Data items
>>>
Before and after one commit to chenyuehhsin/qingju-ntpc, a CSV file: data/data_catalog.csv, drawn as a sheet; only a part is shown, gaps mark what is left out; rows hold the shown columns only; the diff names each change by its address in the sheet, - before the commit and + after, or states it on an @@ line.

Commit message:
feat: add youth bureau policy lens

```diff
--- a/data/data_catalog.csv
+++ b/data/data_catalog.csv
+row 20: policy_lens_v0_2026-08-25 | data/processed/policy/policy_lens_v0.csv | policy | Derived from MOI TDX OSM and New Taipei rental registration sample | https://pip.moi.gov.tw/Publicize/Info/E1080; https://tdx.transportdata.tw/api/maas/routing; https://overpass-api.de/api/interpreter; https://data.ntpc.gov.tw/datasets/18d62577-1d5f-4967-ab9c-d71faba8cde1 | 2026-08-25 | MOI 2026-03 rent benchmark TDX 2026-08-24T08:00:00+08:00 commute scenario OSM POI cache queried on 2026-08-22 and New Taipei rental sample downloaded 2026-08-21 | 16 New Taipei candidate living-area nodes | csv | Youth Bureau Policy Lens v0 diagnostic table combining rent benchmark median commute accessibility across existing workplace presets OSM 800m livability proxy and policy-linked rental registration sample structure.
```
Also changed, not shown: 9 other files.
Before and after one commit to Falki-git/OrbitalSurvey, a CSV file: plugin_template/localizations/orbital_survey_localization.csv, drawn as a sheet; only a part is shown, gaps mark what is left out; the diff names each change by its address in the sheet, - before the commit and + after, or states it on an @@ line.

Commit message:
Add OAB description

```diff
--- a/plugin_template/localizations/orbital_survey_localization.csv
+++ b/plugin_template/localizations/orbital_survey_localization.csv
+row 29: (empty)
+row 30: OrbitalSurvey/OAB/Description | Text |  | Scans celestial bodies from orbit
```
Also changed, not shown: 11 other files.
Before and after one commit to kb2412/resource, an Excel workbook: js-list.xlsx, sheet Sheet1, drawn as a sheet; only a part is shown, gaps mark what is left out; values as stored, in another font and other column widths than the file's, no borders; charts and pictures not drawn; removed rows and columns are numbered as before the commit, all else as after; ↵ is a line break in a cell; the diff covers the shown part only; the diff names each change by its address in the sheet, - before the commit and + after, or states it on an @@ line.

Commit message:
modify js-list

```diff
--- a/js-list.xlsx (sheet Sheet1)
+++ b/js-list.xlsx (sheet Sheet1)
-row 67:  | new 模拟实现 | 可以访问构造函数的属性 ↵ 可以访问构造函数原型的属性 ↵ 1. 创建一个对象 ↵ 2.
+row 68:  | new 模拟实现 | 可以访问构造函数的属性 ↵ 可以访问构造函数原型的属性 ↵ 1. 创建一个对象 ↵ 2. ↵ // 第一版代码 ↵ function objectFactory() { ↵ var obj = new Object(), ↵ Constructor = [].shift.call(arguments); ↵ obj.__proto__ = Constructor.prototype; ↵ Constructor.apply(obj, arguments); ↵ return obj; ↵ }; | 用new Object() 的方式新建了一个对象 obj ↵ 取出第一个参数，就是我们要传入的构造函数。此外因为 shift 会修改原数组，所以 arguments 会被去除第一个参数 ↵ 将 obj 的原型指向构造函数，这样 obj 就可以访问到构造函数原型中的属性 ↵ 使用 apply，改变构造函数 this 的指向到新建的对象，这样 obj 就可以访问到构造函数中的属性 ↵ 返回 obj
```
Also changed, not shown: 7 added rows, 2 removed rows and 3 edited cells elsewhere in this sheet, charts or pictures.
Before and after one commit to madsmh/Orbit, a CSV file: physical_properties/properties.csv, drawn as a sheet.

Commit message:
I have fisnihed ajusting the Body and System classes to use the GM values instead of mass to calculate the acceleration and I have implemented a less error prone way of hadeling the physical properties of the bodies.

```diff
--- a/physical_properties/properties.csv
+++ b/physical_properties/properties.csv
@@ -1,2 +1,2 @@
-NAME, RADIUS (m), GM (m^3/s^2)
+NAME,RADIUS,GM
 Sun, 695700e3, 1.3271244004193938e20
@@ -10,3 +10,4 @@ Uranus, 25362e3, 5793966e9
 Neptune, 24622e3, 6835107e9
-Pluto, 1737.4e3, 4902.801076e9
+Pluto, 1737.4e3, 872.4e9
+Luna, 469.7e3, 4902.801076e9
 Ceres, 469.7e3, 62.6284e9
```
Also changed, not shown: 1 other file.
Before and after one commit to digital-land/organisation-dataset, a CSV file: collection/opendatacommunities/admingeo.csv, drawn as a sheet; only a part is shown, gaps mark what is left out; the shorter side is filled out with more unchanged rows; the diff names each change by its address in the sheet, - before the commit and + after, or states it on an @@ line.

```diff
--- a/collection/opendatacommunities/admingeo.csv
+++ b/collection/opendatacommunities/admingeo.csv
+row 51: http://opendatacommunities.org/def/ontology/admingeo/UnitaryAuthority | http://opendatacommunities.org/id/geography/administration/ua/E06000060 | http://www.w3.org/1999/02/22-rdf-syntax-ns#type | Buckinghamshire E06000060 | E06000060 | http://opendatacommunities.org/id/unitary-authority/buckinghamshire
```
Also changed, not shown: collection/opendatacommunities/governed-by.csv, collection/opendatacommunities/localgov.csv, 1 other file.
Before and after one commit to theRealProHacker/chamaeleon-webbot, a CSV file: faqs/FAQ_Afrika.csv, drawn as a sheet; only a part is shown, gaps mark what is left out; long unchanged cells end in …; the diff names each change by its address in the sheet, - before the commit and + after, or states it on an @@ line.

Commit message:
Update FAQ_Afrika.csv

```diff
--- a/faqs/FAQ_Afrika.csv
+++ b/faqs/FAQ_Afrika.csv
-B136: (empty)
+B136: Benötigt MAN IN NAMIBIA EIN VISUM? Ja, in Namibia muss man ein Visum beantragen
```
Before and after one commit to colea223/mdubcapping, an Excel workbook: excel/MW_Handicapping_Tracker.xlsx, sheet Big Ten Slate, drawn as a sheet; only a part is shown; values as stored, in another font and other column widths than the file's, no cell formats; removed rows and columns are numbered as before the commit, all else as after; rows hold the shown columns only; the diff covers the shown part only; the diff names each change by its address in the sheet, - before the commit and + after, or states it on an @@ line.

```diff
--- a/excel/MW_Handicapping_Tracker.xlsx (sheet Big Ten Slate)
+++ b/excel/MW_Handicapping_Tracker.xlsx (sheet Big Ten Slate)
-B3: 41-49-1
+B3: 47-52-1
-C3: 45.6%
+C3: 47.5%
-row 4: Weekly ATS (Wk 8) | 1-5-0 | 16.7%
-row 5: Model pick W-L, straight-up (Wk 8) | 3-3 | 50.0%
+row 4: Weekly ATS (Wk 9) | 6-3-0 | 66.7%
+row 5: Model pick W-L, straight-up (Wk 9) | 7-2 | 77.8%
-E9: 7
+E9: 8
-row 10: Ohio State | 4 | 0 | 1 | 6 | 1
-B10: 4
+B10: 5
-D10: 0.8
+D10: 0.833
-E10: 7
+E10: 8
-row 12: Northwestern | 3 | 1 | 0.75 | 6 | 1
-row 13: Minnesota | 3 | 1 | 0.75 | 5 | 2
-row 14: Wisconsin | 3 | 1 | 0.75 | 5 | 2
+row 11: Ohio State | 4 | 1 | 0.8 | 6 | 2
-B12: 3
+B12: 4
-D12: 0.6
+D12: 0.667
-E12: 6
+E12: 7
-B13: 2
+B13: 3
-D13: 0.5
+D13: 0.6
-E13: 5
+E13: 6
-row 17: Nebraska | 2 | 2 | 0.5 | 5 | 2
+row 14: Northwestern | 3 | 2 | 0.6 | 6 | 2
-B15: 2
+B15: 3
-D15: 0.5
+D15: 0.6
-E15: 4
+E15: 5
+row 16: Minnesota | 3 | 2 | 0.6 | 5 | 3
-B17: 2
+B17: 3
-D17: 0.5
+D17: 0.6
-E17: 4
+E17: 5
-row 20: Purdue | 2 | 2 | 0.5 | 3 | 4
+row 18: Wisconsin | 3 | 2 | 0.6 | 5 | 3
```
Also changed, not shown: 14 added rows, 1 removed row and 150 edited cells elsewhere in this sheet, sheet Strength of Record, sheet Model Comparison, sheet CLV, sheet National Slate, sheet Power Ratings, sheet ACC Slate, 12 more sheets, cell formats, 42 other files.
<<<
> Problem to work on:
Each line of the data that contains "this" should be counted; please give only the number.

> Task answer:
3